The customer had migrated from a local SQL instance to a remote SQL Server (which had multiple benefits, including the switch to a 64-bit platform there) and the problem was apparantly resolved. However it came back this week, so we took a fresh look at it.
First we needed to instrument the Client Message Dispatcher, to acertain whether the issue was really impacting or not. If you are a regular reader of my blog post you will know what my standard answer to these kind of issues is: Altiris Profiler.
Only that the profiler would throw an exception on invokation, of type Cryptographic ... We solved that one issue thanks to Google and the Symantec KB, by simply crafting a new Sql Connection string for the profiler (on the registry).
With the profiler working we could then capture all message processing events and see that the client message dispatcher was working at a fair rate, handling 2 to 10 NSE per second.
But the SQL Connection errors were still showing in the Log Viewer. We then checked for the amount of SQL connections open by the AeXSvc and found... none! We did a global search using netstat and we only found 1 open connection to the server, fro, the AtrsHost process... So, what was prevennting us from seeing the SQL operations? To find out we ran Procmon to capture all network activities and found a lot of traffic going from a Service Host process to the SQL server.
So I asked if we could check the SQL Server connectivity configuration. It turned out that the server was configured to accept connections using TCP-IP and Named-pipes.
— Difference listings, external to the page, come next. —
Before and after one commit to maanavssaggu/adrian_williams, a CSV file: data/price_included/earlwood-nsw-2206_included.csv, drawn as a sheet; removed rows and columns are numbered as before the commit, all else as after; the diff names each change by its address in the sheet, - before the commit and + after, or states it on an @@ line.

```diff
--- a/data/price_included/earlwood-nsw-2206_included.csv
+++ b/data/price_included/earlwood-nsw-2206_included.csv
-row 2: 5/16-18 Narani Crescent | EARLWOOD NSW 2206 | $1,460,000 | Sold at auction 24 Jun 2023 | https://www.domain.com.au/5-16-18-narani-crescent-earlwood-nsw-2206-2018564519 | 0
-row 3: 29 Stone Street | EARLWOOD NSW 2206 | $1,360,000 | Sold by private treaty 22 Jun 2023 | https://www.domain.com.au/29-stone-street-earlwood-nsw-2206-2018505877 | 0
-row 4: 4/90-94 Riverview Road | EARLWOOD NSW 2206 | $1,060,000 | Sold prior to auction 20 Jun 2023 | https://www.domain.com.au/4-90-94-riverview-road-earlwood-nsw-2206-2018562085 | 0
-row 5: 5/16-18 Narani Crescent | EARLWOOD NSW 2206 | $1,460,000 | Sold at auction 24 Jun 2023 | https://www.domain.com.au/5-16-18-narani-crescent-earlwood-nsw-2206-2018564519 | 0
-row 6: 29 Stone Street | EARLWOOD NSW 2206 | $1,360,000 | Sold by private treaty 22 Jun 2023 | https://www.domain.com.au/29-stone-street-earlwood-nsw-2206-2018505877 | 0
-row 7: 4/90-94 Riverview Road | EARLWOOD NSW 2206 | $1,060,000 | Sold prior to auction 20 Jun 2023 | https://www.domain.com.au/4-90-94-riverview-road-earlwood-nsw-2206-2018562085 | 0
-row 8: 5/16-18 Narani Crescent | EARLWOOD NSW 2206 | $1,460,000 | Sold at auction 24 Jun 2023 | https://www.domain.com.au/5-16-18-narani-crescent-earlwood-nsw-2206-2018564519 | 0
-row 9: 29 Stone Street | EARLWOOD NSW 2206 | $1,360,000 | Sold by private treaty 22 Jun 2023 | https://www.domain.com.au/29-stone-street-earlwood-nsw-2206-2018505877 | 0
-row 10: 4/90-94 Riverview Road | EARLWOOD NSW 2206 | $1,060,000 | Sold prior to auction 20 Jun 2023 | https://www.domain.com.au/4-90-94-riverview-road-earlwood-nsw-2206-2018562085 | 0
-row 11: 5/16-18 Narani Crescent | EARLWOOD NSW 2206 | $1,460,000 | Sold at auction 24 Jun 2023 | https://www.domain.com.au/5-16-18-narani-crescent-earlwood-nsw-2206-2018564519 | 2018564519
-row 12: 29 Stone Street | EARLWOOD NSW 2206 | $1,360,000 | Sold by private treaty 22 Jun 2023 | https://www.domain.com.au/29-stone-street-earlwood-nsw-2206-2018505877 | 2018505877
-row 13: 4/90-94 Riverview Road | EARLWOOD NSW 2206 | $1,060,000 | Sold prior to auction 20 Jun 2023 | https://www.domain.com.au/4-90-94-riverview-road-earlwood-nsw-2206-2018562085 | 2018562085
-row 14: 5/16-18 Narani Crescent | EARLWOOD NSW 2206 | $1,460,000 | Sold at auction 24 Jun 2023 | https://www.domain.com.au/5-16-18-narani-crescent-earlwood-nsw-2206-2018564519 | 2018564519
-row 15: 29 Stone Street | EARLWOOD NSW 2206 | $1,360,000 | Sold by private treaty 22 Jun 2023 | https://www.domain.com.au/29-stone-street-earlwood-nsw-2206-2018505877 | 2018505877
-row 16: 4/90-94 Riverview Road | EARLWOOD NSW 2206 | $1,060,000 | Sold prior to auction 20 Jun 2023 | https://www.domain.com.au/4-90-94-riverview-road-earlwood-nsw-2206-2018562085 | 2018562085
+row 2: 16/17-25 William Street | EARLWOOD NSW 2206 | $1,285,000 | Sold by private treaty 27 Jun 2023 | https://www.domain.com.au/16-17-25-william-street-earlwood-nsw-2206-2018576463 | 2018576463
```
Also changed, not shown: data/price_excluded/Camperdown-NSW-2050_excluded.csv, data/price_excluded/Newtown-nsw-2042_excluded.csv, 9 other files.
We removed the settings, restarted the Altiris Service and could see the AeXSvc making connections to the SQL Server on tcp port 1433.
After this single change we monitored the log viewer but had no DB connectivity issues.
One more thing for today, on named-pipes: it is more efficient on local systems but incurs extra overhead connecting to a remote pipe  (as this is done in tcp-ip) so this should really be avoided for remote SQL instances.